### Work task
In the entries below, find each line bearing the string "tunnel" and copy it.
══ Data for this task
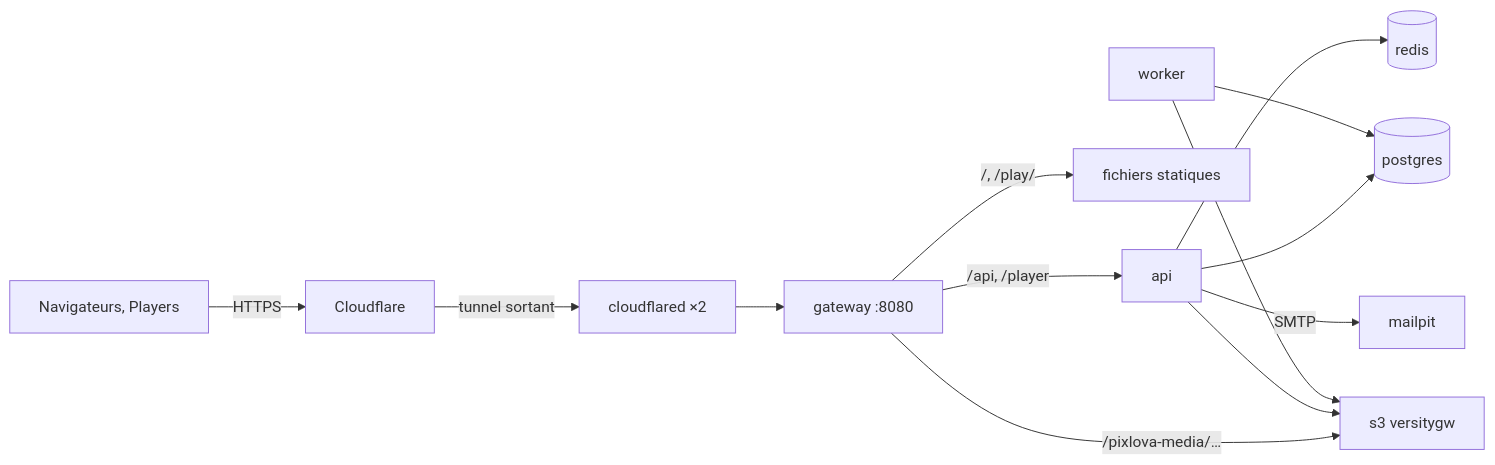
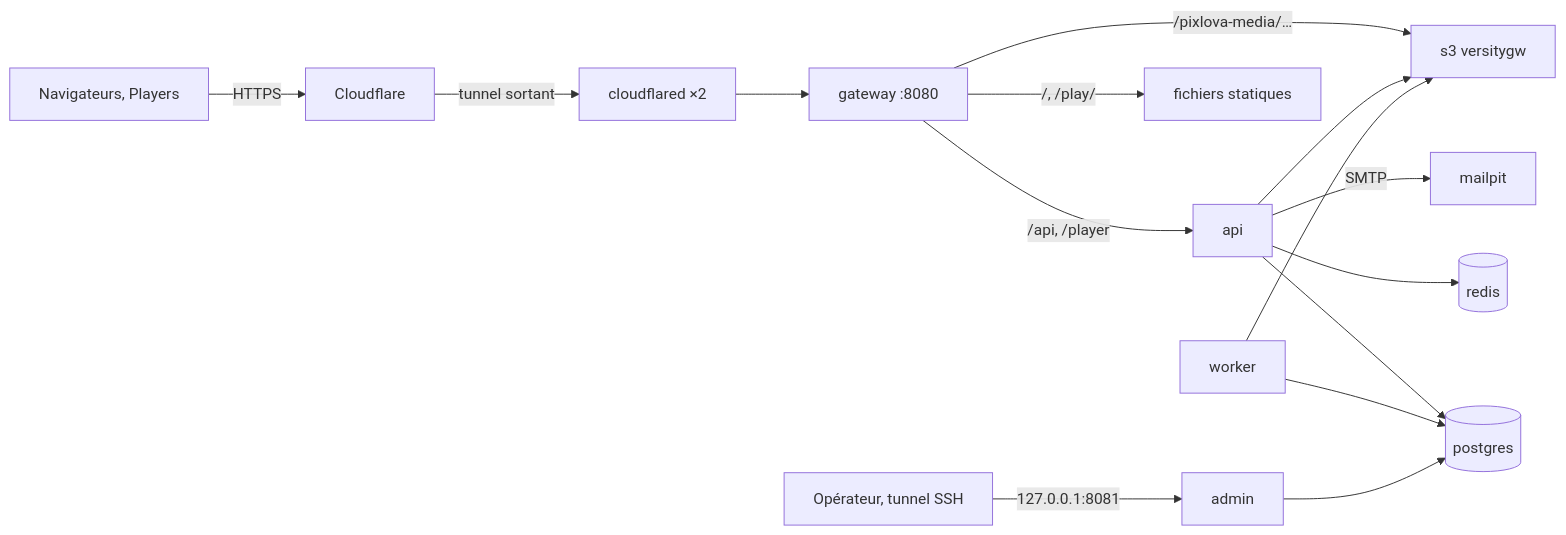
The diagram in docs/operations/RECETTE.md (clempasquiet/pixlovadev), drawn with Mermaid before and after one commit. The commit also changed other lines of this file and 7 other files, not shown here.

````diff
--- a/docs/operations/RECETTE.md
+++ b/docs/operations/RECETTE.md
@@ -7,15 +7,17 @@
 ```mermaid
 flowchart LR
   U[Navigateurs, Players] -->|HTTPS| CF[Cloudflare]
   CF -->|tunnel sortant| T[cloudflared ×2]
   T --> G[gateway :8080]
   G -->|/api, /player| A[api]
   G -->|/pixlova-media/…| S[s3 versitygw]
   G -->|/, /play/| St[fichiers statiques]
   A --> P[(postgres)]
   A --> R[(redis)]
   A --> S
   A -->|SMTP| M[mailpit]
   W[worker] --> P
   W --> S
+  O[Opérateur, tunnel SSH] -->|127.0.0.1:8081| AD[admin]
+  AD --> P
 ```
````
════
### Response to this exercise
   CF -->|tunnel sortant| T[cloudflared ×2]
+  O[Opérateur, tunnel SSH] -->|127.0.0.1:8081| AD[admin]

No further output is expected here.